Would you restate the entries below word for word, leaving out the images?

**Material for this task:**

"""

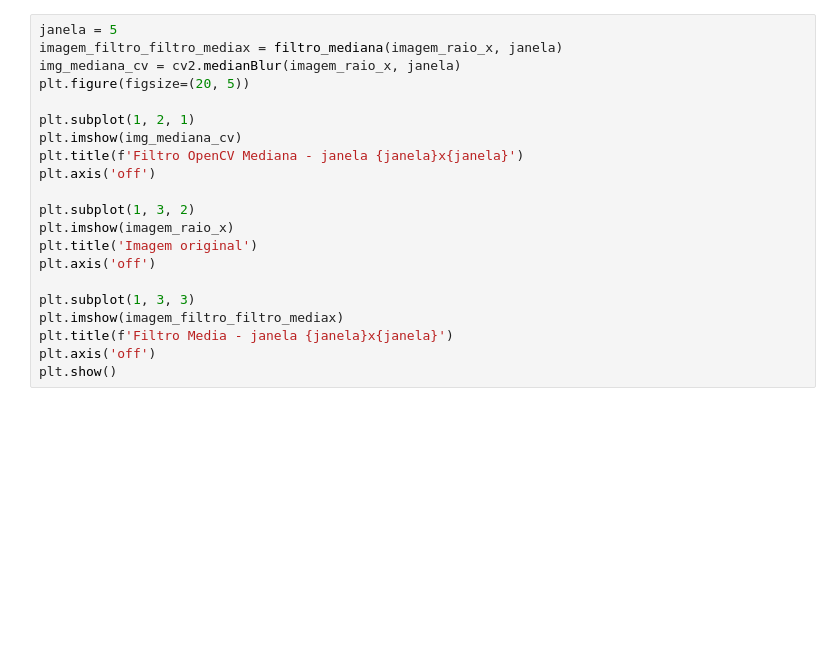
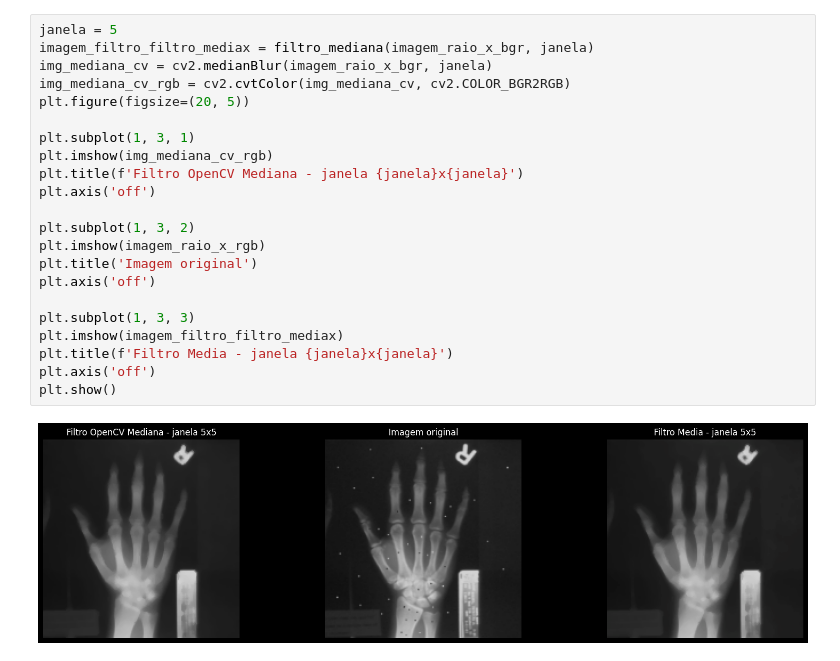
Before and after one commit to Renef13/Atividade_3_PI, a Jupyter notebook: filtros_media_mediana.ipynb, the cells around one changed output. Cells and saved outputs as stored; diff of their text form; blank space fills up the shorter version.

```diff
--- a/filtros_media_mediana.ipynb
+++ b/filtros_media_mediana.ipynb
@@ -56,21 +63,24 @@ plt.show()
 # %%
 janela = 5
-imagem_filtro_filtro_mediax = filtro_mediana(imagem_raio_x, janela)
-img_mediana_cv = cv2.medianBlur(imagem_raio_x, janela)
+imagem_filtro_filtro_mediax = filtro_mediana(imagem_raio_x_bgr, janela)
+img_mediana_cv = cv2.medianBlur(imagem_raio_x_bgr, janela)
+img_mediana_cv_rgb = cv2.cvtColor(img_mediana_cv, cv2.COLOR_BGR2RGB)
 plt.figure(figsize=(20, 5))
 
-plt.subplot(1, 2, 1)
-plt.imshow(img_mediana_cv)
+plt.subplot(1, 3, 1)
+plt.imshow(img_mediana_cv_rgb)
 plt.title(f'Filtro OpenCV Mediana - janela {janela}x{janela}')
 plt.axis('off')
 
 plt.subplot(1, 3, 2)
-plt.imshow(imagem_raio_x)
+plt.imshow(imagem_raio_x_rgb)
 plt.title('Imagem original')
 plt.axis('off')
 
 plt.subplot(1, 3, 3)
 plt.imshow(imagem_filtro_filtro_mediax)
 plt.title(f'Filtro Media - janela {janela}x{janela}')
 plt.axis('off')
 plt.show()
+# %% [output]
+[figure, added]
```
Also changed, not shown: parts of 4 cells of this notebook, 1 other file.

"""

**Result:**
Before and after one commit to Renef13/Atividade_3_PI, a Jupyter notebook: filtros_media_mediana.ipynb, the cells around one changed output. Cells and saved outputs as stored; diff of their text form; blank space fills up the shorter version.

```diff
--- a/filtros_media_mediana.ipynb
+++ b/filtros_media_mediana.ipynb
@@ -56,21 +63,24 @@ plt.show()
 # %%
 janela = 5
-imagem_filtro_filtro_mediax = filtro_mediana(imagem_raio_x, janela)
-img_mediana_cv = cv2.medianBlur(imagem_raio_x, janela)
+imagem_filtro_filtro_mediax = filtro_mediana(imagem_raio_x_bgr, janela)
+img_mediana_cv = cv2.medianBlur(imagem_raio_x_bgr, janela)
+img_mediana_cv_rgb = cv2.cvtColor(img_mediana_cv, cv2.COLOR_BGR2RGB)
 plt.figure(figsize=(20, 5))
 
-plt.subplot(1, 2, 1)
-plt.imshow(img_mediana_cv)
+plt.subplot(1, 3, 1)
+plt.imshow(img_mediana_cv_rgb)
 plt.title(f'Filtro OpenCV Mediana - janela {janela}x{janela}')
 plt.axis('off')
 
 plt.subplot(1, 3, 2)
-plt.imshow(imagem_raio_x)
+plt.imshow(imagem_raio_x_rgb)
 plt.title('Imagem original')
 plt.axis('off')
 
 plt.subplot(1, 3, 3)
 plt.imshow(imagem_filtro_filtro_mediax)
 plt.title(f'Filtro Media - janela {janela}x{janela}')
 plt.axis('off')
 plt.show()
+# %% [output]
+[figure, added]
```
Also changed, not shown: parts of 4 cells of this notebook, 1 other file.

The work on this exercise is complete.